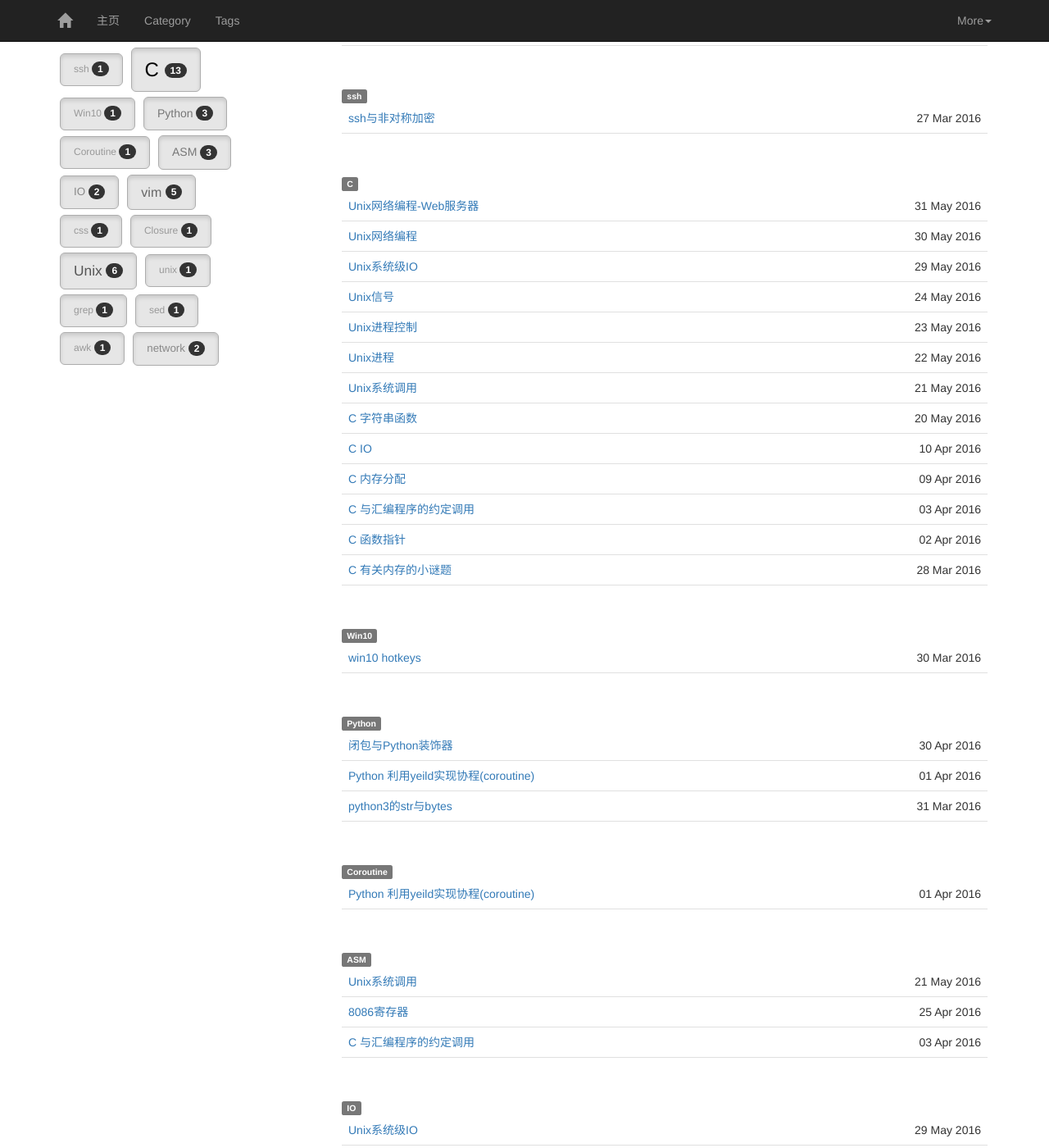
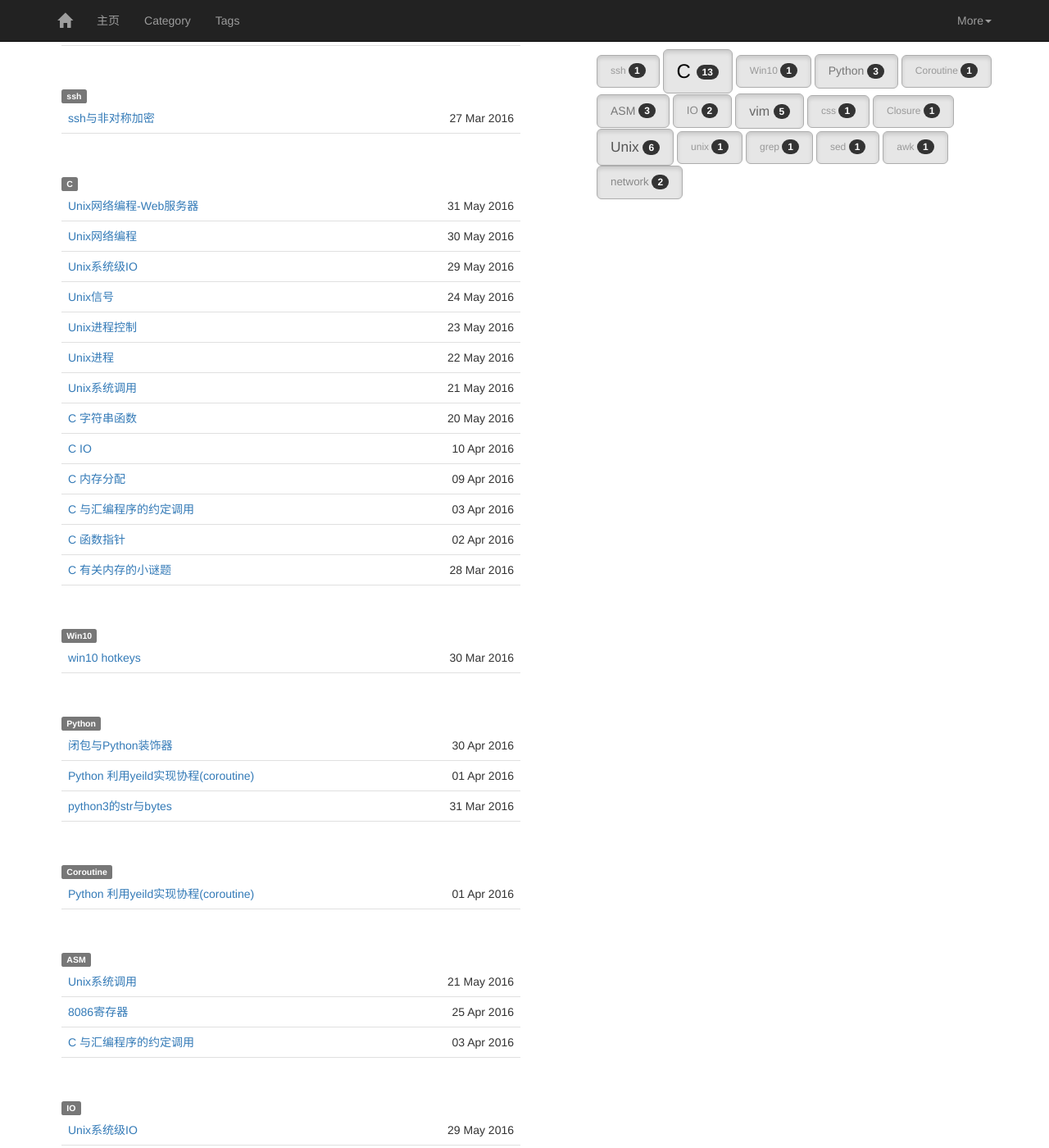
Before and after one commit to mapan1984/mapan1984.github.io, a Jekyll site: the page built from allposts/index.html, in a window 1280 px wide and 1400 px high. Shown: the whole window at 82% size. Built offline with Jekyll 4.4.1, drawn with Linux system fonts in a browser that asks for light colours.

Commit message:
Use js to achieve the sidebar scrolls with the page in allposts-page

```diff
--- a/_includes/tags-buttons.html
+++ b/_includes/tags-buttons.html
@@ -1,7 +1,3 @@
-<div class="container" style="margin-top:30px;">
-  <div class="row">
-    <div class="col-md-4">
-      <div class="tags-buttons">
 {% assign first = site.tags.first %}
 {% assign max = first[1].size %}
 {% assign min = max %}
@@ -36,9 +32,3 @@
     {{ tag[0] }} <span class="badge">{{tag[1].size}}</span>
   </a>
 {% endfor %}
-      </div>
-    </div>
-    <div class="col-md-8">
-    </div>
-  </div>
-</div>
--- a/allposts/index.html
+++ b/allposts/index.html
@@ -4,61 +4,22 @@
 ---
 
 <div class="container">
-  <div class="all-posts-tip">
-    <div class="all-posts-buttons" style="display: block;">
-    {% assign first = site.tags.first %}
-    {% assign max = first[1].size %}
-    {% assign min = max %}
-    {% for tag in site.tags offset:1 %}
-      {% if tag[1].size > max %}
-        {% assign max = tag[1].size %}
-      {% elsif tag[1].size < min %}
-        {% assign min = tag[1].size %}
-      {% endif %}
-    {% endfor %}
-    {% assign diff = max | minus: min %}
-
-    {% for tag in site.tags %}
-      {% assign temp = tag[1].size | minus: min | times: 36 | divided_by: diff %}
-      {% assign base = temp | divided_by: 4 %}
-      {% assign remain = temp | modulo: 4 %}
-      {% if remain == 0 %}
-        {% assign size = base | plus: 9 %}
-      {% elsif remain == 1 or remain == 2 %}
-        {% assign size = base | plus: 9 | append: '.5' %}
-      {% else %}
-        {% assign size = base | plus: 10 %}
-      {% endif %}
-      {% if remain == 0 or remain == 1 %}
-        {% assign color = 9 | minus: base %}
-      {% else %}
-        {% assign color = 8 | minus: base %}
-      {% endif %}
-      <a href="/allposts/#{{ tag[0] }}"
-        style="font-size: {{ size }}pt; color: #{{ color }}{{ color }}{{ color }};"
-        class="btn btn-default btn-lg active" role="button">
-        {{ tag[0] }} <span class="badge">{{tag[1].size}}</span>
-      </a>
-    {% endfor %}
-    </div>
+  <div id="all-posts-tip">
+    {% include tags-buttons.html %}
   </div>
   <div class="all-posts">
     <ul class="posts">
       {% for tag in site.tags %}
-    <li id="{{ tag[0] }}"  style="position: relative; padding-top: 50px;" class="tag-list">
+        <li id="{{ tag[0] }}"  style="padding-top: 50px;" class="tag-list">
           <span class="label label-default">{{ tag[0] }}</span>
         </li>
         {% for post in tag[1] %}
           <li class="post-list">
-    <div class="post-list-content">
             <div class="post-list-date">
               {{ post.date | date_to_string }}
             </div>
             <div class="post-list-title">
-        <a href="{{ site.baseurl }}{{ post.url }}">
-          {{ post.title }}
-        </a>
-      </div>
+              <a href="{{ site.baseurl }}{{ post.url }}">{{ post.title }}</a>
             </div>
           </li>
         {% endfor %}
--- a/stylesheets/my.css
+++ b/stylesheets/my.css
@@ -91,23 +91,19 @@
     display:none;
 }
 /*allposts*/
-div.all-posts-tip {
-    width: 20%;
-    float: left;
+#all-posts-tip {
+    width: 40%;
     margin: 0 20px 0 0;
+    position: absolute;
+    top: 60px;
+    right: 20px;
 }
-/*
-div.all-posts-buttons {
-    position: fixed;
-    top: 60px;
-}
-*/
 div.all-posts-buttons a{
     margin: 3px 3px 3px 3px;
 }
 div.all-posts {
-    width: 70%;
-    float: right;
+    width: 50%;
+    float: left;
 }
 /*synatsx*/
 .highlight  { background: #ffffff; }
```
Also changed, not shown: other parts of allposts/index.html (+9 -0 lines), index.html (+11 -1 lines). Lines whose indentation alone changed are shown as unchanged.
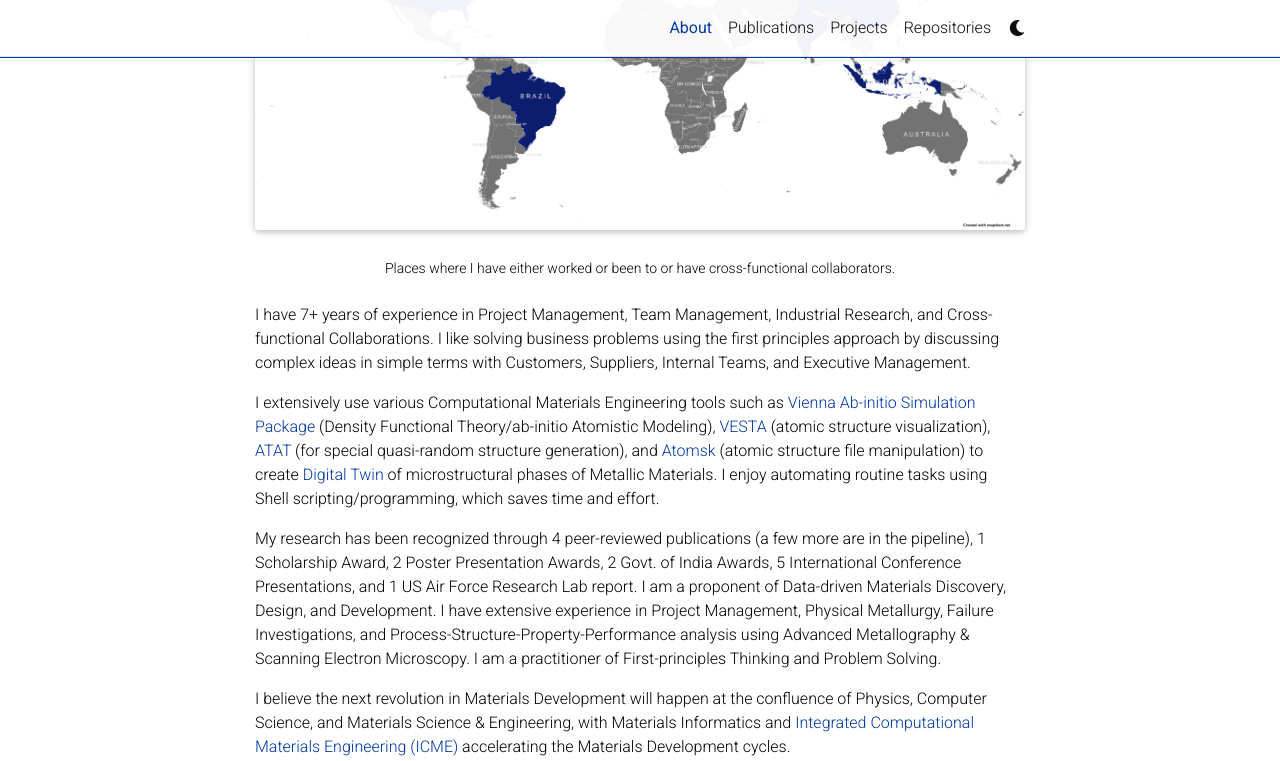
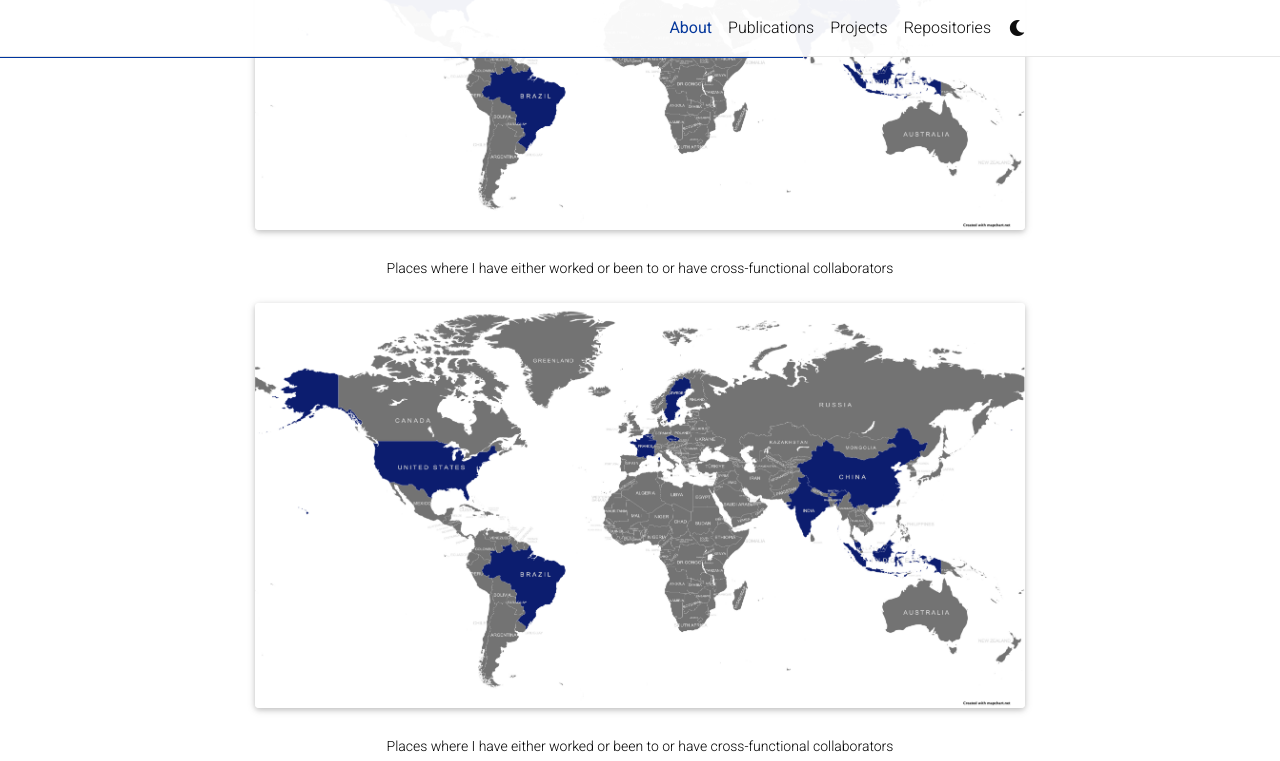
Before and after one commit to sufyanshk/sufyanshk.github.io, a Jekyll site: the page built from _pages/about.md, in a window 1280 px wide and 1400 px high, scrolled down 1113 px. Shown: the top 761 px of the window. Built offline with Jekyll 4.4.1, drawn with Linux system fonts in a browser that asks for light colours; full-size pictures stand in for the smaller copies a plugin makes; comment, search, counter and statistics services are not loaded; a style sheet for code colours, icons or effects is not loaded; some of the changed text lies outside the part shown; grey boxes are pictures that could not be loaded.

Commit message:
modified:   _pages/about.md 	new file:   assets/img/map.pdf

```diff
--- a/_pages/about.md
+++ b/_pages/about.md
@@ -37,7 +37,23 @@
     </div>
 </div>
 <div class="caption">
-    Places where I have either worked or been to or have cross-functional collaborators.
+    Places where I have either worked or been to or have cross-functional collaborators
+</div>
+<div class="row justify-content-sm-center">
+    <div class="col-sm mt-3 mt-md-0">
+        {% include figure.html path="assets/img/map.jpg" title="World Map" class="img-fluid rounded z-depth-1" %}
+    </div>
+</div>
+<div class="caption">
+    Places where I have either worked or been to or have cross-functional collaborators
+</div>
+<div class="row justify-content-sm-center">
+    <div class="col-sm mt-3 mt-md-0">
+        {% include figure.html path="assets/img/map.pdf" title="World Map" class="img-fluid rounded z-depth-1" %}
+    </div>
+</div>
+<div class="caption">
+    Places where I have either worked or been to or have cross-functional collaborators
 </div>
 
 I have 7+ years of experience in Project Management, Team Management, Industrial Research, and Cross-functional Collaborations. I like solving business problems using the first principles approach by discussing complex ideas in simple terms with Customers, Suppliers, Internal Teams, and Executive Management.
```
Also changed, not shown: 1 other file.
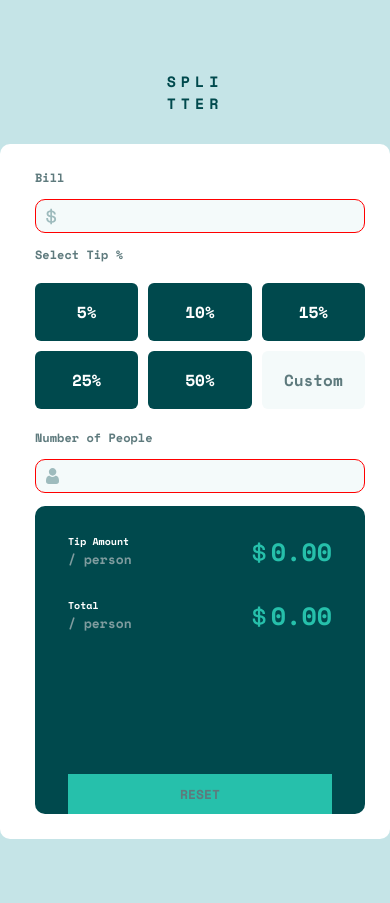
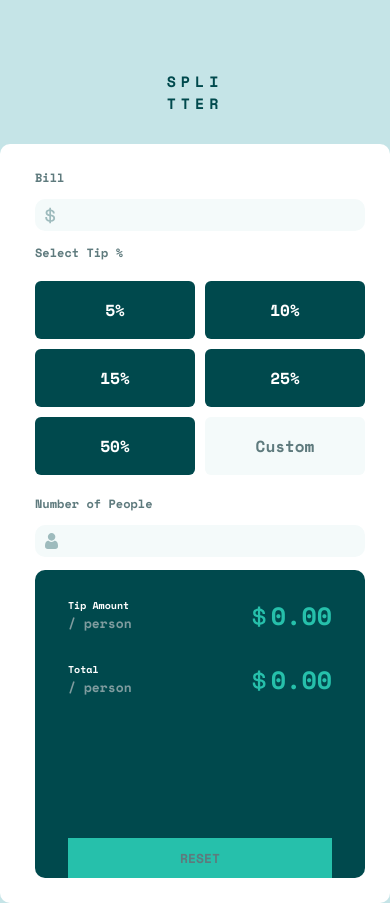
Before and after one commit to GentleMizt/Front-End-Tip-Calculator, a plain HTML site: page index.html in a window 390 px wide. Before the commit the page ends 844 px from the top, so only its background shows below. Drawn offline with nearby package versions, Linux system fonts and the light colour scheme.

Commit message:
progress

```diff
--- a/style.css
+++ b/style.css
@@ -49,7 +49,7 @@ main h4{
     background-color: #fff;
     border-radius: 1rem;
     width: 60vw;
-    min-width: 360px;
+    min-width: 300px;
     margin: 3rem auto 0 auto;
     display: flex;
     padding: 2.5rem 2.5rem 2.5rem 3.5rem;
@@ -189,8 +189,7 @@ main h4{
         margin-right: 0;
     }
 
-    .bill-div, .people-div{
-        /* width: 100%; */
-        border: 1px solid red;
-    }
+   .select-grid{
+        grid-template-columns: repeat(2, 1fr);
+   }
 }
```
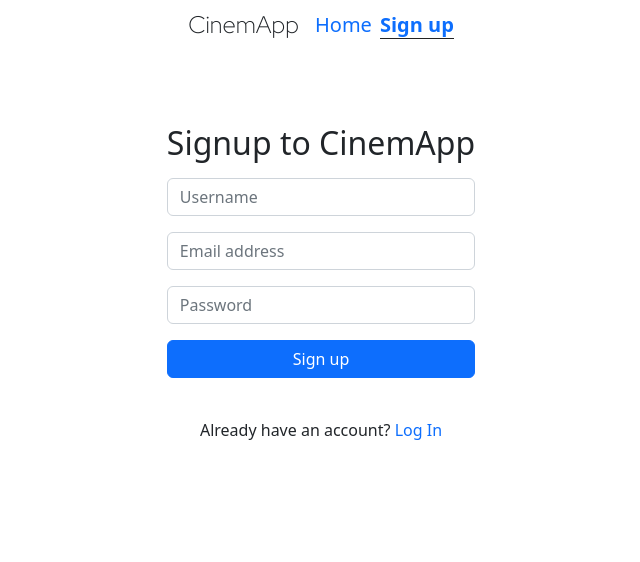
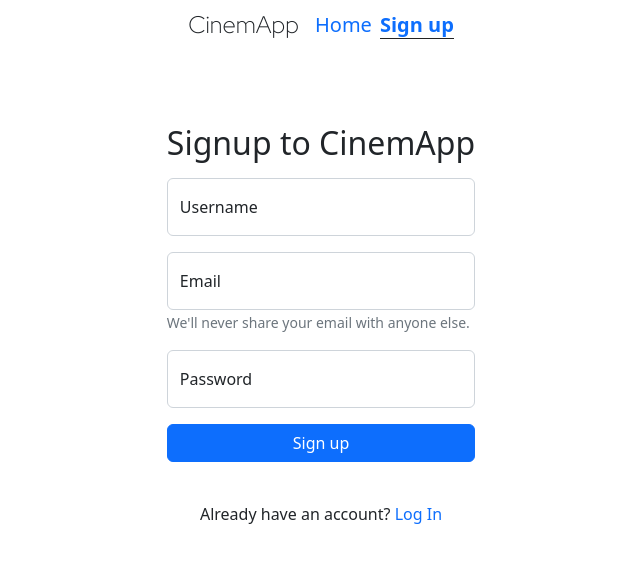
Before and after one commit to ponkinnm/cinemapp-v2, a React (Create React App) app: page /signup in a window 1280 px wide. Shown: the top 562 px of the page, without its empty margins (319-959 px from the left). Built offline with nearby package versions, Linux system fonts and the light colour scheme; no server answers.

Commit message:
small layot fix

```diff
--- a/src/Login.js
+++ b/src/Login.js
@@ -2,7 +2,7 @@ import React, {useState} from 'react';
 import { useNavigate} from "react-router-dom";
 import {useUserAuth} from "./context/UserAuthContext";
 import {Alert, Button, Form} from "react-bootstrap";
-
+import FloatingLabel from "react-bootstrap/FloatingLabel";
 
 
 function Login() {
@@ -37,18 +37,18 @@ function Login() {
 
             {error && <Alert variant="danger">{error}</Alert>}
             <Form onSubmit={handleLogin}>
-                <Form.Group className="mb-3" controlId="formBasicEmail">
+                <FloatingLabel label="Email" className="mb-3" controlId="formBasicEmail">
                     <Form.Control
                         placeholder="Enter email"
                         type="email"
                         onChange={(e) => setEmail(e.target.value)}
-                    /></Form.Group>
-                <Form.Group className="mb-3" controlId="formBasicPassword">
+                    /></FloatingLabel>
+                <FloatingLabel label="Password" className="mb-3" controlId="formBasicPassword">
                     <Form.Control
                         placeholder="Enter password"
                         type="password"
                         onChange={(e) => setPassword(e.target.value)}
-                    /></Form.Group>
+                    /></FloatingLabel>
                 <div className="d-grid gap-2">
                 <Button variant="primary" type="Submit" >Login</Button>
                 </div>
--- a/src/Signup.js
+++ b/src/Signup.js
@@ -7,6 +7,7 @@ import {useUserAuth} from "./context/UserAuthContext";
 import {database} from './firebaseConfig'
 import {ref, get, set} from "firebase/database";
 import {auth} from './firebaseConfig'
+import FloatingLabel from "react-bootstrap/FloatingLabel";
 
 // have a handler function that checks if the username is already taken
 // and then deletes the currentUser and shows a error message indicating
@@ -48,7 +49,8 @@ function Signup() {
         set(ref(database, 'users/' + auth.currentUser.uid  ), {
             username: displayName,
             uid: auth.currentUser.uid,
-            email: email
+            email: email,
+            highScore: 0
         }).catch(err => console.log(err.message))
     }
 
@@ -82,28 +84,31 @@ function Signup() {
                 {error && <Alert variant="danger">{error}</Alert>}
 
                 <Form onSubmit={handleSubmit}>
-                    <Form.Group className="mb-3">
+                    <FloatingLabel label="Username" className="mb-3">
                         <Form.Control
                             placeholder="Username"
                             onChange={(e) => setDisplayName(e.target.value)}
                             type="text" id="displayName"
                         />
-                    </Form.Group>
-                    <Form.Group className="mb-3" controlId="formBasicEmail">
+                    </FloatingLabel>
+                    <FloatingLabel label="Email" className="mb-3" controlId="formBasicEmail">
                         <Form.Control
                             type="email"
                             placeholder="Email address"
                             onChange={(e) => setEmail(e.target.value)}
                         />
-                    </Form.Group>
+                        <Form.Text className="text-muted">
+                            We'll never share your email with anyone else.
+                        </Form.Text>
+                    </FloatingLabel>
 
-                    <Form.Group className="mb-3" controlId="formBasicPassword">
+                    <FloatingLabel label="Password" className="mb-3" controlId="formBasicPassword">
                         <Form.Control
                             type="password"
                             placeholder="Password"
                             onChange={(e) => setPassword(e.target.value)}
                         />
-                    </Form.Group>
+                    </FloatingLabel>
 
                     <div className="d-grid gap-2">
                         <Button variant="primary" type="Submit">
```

· · · · ·

Only lines with the word "useUserAuth" are needed. Copy them from the preceding records.

 import {useUserAuth} from "./context/UserAuthContext";
@@ -7,6 +7,7 @@ import {useUserAuth} from "./context/UserAuthContext";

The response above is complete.